Frontiers in molecular neuroscience

Repeated Exposure to D-Amphetamine Decreases Global Protein Synthesis and Regulates the Translation of a Subset of mRNAs in the Striatum.

PMID 28119566

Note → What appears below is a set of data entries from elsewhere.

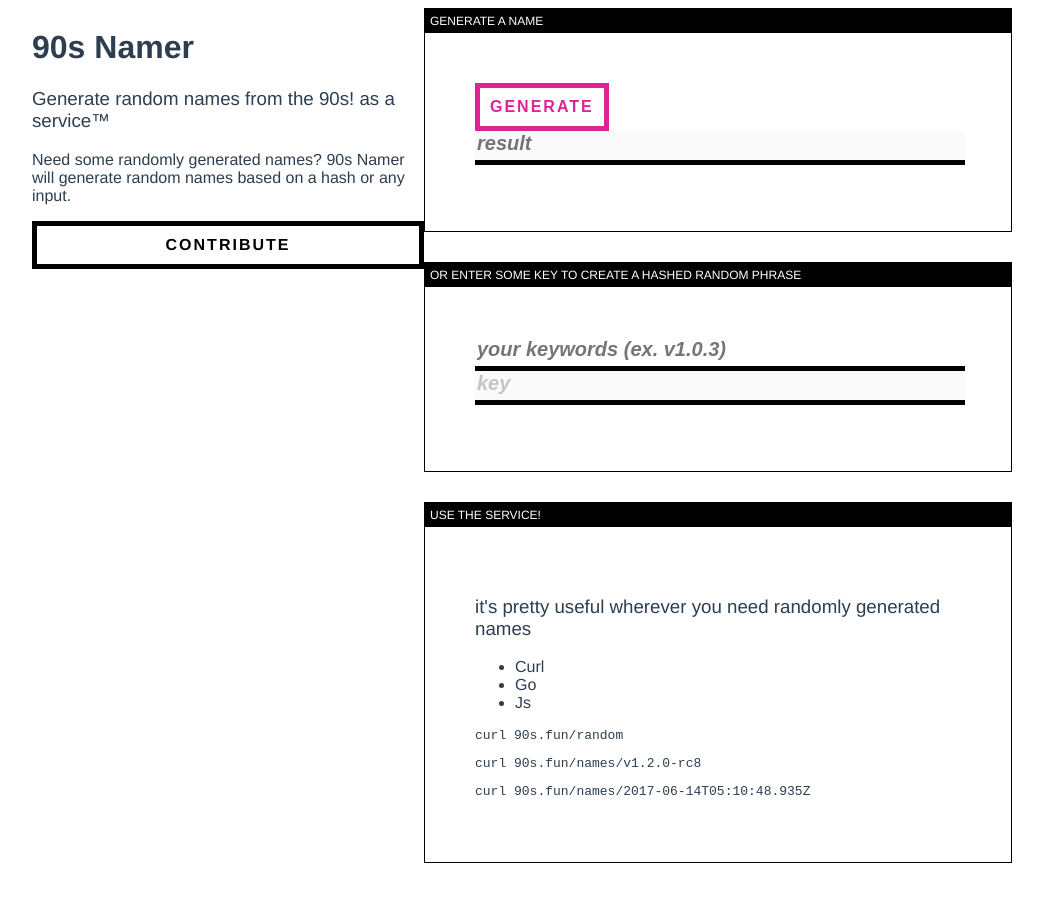
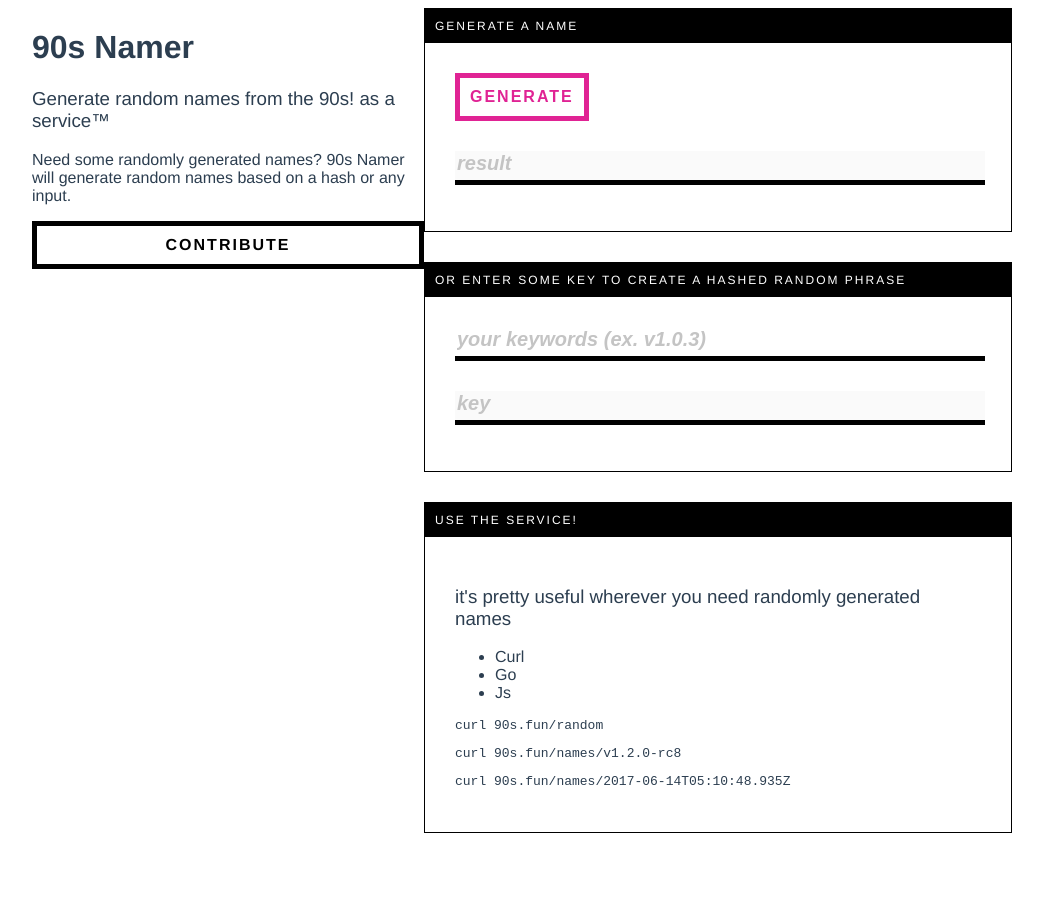
Before and after one commit to theRemix/Nineties-Namer, a Vue app in the folder ui/: page / in a window 1280 px wide. Shown: the whole page, without its empty margins (118-1161 px from the left). After the commit the page ends 871 px from the top, so only its background shows below. Built offline with nearby package versions, Linux system fonts and the light colour scheme.

Commit message:
Random/Hash styled

```diff
--- a/ui/src/App.vue
+++ b/ui/src/App.vue
@@ -50,7 +50,7 @@ button, .button {
   cursor: pointer;
   transition: 0.2s ease all;
 }
-input, .output {
+input {
   border: none;
   width: 100%;
   border-bottom: 5px solid #000000;
@@ -59,6 +59,12 @@ input, .output {
   color: #C4C4C4;
   font-weight: bold;
   padding-bottom: 5px;
+}
+input:nth-child(1) {
+  margin-bottom: 30px;
+}
+input::placeholder {
+  color: #C4C4C4;
 }
 a {
   text-decoration: none;
@@ -76,15 +82,16 @@ a {
   margin-bottom: 30px;
 }
 .inner {
-  padding: 50px;
+  padding: 30px;
 }
 h2 {
   color: #FFFFFF;
   background: #000000;
   font-size: 12px;
   margin: 0;
-  padding: 5px;
+  padding: 10px;
   text-align: left;
   text-transform: uppercase;
+  letter-spacing: 2px;
 }
 </style>
--- a/ui/src/components/Random.vue
+++ b/ui/src/components/Random.vue
@@ -52,6 +52,7 @@ h2, h3 {
   color: #E02394;
   background: transparent;
   font-size: 16px;
+  margin-bottom: 30px;
 }
 .generate-button:hover {
   color: #FFFFFF;
```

Repeated psychostimulant exposure induces persistent gene expression modifications that contribute to enduring changes in striatal GABAergic spiny projecting neurons (SPNs). However, it remains unclear whether changes in the control of mRNA translation are required for the establishment of these durable modifications. Here we report that repeated exposure to D-amphetamine decreases global striatal mRNA translation. This effect is paralleled by an enhanced phosphorylation of the translation factors, eIF2α and eEF2, and by the concomitant increased translation of a subset of mRNAs, among which the mRNA encoding for the activity regulated cytoskeleton-associated protein, also known as activity regulated gene 3.1 (Arc/Arg3.1). The enrichment of Arc/Arg3.1 mRNA in the polysomal fraction is accompanied by a robust increase of Arc/Arg3.1 protein levels within the striatum. Immunofluorescence analysis revealed that this increase occurred preferentially in D1R-expressing SPNs localized in striosome compartments. Our results suggest that the decreased global protein synthesis following repeated exposure to D-amphetamine favors the translation of a specific subset of mRNAs in the striatum.